"speak falsely, tell an untruth," late 12c., from Old English legan, ligan, earlier leogan "deceive, belie, betray" (class II strong verb; past tense leag, past participle logen), from Proto-Germanic *leugan (cf. Old Norse ljuga, Danish lyve, Old Frisian liaga, Old Saxon and Old High German liogan, German lügen, Gothic liugan), from PIE root *leugh- "to tell a lie."

lie

v.2

"rest horizontally," early 12c., from Old English licgan (class V strong verb; past tense læg, past participle legen) "be situated, reamin; be at rest, lie down," from Proto-Germanic *legjanan (cf. Old Norse liggja, Old Frisian lidzia, Middle Dutch ligghen, Dutch liggen, Old High German ligen, German liegen, Gothic ligan), from PIE *legh- "to lie, lay" (cf. Hittite laggari "falls, lies," Greek lekhesthai "to lie down," Latin lectus "bed," Old Church Slavonic lego "to lie down," Lithuanian at-lagai "fallow land," Old Irish laigim "I lie down," Irish luighe "couch, grave"). To lie with "have sexual intercourse" is from c.1300, and cf. Old English licgan mid "cohabit with." To take (something) lying down "passively, submissively" is from 1854.

lie

n.1

"an untruth," Old English lyge "lie, falsehood," from Proto-Germanic *lugiz (cf. Old Norse lygi, Danish løgn, Old Frisian leyne (fem.), Dutch leugen (fem.), Old High German lugi, German Lüge, Gothic liugn "a lie"), from the root of lie (v.1). To give the lie to "accuse directly of lying" is attested from 1590s. Lie-detector first recorded 1909.
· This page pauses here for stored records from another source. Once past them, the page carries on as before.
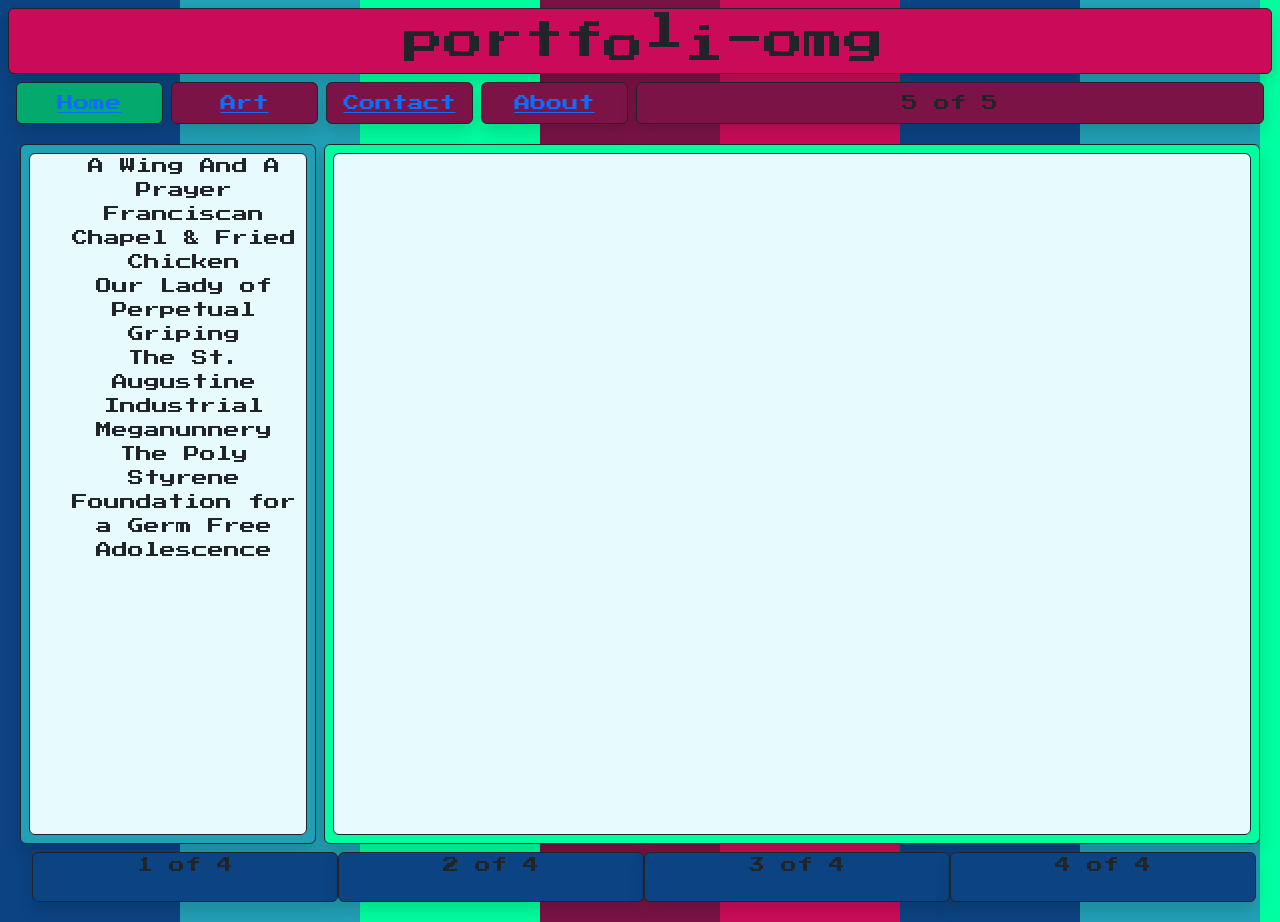
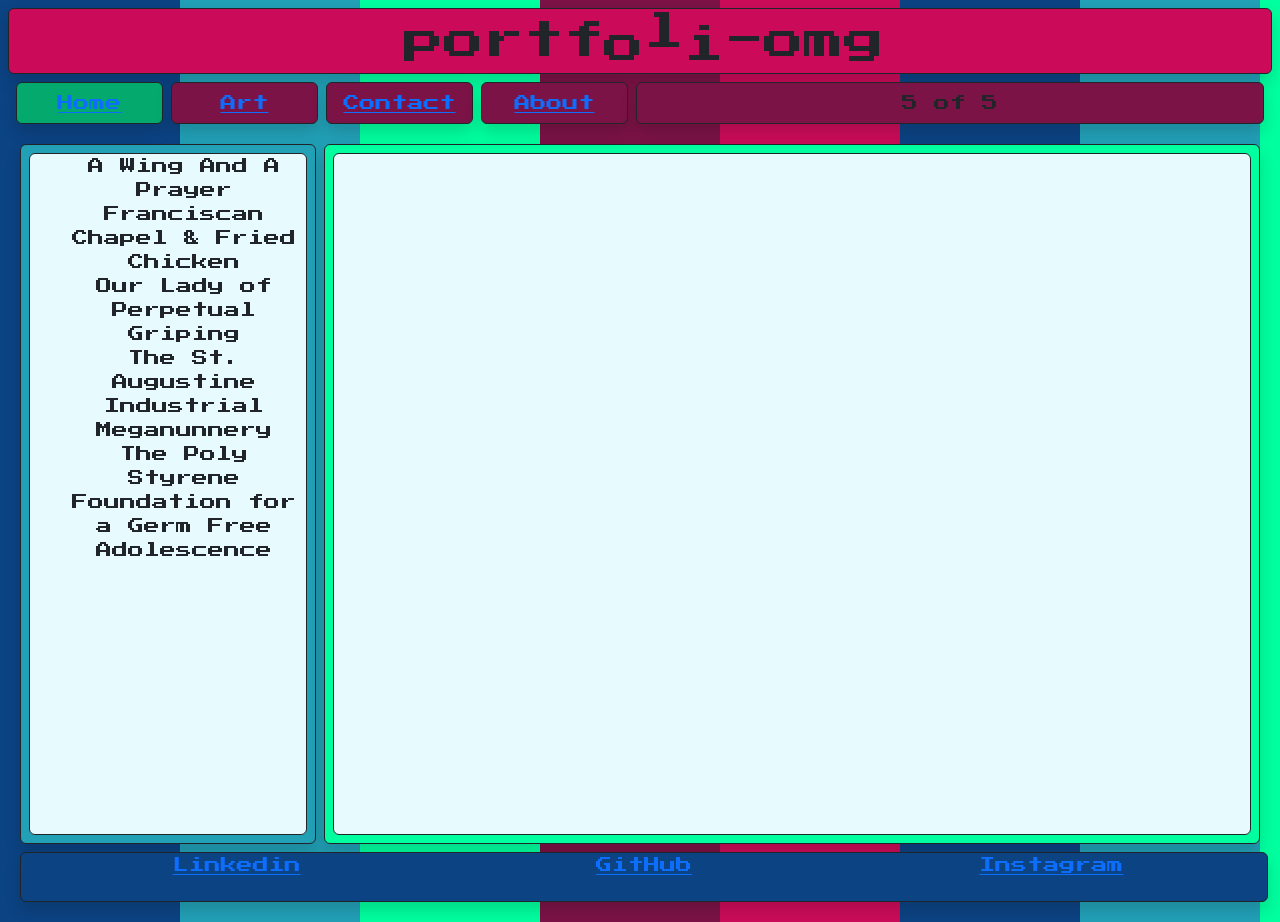
Before and after one commit to archy-calzbioh/portfoli-omg, a website: page index.html in a window 1280 px wide. Drawn offline with nearby package versions, Linux system fonts and the light colour scheme; files whose address does not match are found by name.

Commit message:
linkbar better

```diff
--- a/index.html
+++ b/index.html
@@ -64,11 +64,12 @@
       </div>
     </div>
     <!-- bottom div  -->
-    <div class="m-1 row ">
-      <div class=" col border border-dark rounded  footer shadow">1 of 4</div>
-      <div class=" col border border-dark rounded  footer shadow">2 of 4</div>
-      <div class=" col border border-dark rounded  footer shadow">3 of 4</div>
-      <div class=" col border border-dark rounded  footer shadow">4 of 4</div>
+    <div class="d-flex m-1 row border border-dark rounded  footer shadow">
+      <a href ="https://www.linkedin.com/in/zachary-bolich/" class ="col">Linkedin</a>
+      <a href ="https://github.com/archy-calzbioh" class ="col">GitHub</a>
+      <a href ="https://www.instagram.com/zacx_snax/?fbclid=IwAR0YBTpHqalAMWfVLLP4tWPWKQf9yYbBujDruwPe60peuZqE1j9jAeCgvdc" class ="col">Instagram</a>
+
+
     </div>
   </div>
 
```
Also changed, not shown: bootfile.css (line endings or trailing spaces).
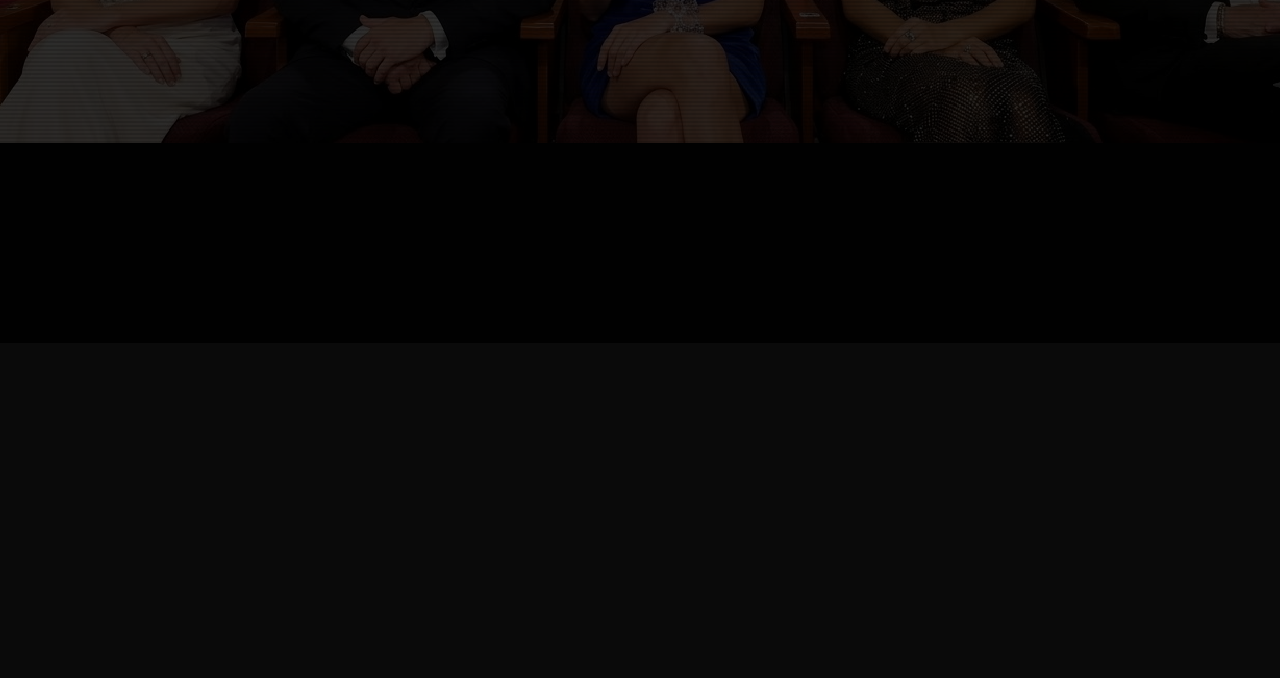
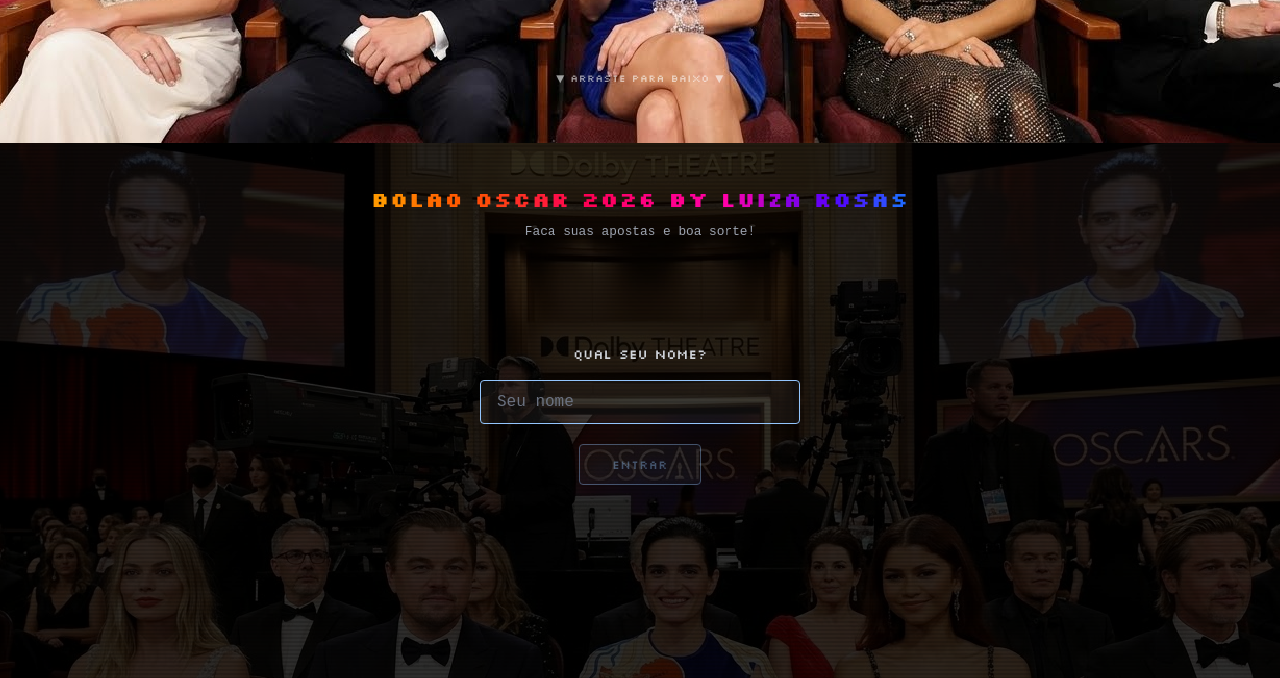
Before and after one commit to bernardobrugnara/bernardocb, a plain HTML site: page bolao-oscar-2026/index.html in a window 1280 px wide. Shown: the part 657-1335 px from the top of the page. Before the commit the page ends 800 px from the top, so only its background shows below. Drawn offline with Linux system fonts and the light colour scheme.

Commit message:
Add hero splash slide with scroll-to-content layout for bolao page
Full-viewport hero shows background image with "arraste para baixo" hint.
Content section with overlay appears on scroll. Uses svh for iOS Safari.

Co-Authored-By: Claude Opus 4.6 <noreply@anthropic.com>

```diff
--- a/bolao-oscar-2026/index.html
+++ b/bolao-oscar-2026/index.html
@@ -24,32 +24,53 @@ body {
   overflow-x: hidden;
 }
 
-/* Scanlines */
-body::before {
+/* Hero slide — full viewport, just the background */
+.hero {
+  min-height: 100vh;
+  min-height: 100svh;
+  display: flex;
+  align-items: flex-end;
+  justify-content: center;
+  padding-bottom: 48px;
+}
+
+.hero-hint {
+  font-family: 'Silkscreen', cursive;
+  font-size: 0.65rem;
+  color: rgba(255,255,255,0.6);
+  letter-spacing: 0.05em;
+  animation: bounce 2s ease-in-out infinite;
+}
+
+@keyframes bounce {
+  0%, 100% { transform: translateY(0); }
+  50% { transform: translateY(-8px); }
+}
+
+/* Content section — has its own overlay */
+.content-section {
+  position: relative;
+  min-height: 100vh;
+}
+
+.content-section::before {
   content: '';
-  position: fixed;
-  top: -200px;
-  left: -200px;
-  right: -200px;
-  bottom: -200px;
+  position: absolute;
+  inset: 0;
+  background: rgba(0,0,0,0.82);
+  z-index: 0;
+}
+
+.content-section::after {
+  content: '';
+  position: absolute;
+  inset: 0;
   background: repeating-linear-gradient(
     transparent 0px, transparent 2px,
     rgba(0,0,0,0.15) 2px, rgba(0,0,0,0.15) 4px
   );
   pointer-events: none;
-  z-index: 9999;
-}
-
-body::after {
-  content: '';
-  position: fixed;
-  top: -200px;
-  left: -200px;
-  right: -200px;
-  bottom: -200px;
-  background: rgba(0,0,0,0.82);
-  pointer-events: none;
-  z-index: 9998;
+  z-index: 1;
 }
 
 a { color: #93c5fd; text-decoration: none; }
@@ -57,7 +78,7 @@ a:hover { color: #bfdbfe; text-decoration: underline; }
 
 .container {
   position: relative;
-  z-index: 10000;
+  z-index: 2;
   max-width: 640px;
   margin: 0 auto;
   padding: 40px 20px 120px;
@@ -294,7 +315,7 @@ a:hover { color: #bfdbfe; text-decoration: underline; }
   border-top: 1px solid rgba(255,255,255,0.1);
   padding: 14px 20px;
   text-align: center;
-  z-index: 10001;
+  z-index: 3;
   backdrop-filter: blur(12px);
 }
 
@@ -410,6 +431,11 @@ a:hover { color: #bfdbfe; text-decoration: underline; }
 </head>
 <body>
 
+<div class="hero">
+  <span class="hero-hint">&#9660; arraste para baixo &#9660;</span>
+</div>
+
+<div class="content-section">
 <div class="container">
   <div class="header">
     <h1>BOLAO OSCAR 2026 BY LUIZA ROSAS</h1>
@@ -450,6 +476,7 @@ a:hover { color: #bfdbfe; text-decoration: underline; }
     <a href="https://bernardocb.com" class="back-link">&larr; voltar para bernardocb.com</a>
   </div>
 </div>
+</div><!-- /content-section -->
 
 <!-- Submit bar (only visible during voting) -->
 <div id="submit-bar" class="submit-bar" style="display:none;">
```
Online Etymology Dictionary, © 2010 Douglas Harper

lie through one's teeth in Medicine

lie

(lī)
n.
  1. The manner or position in which something is situated, especially the relation that the long axis of a fetus bears to that of its mother.
The American Heritage® Stedman's Medical Dictionary Copyright © 2002, 2001, 1995 by Houghton Mifflin Company. Published by Houghton Mifflin Company.

Idioms and Phrases with lie through one's teeth

lie through one's teeth

Also, lie in one's teeth. Utter outrageous falsehoods, as in He was lying through his teeth when he said he'd never seen her before; they've known each other for years. This expression presumably alludes to a particular facial grimace one assumes when lying. [c. 1300]

lie

The American Heritage® Idioms Dictionary Copyright © 2002, 2001, 1995 by Houghton Mifflin Harcourt Publishing Company. Published by Houghton Mifflin Harcourt Publishing Company.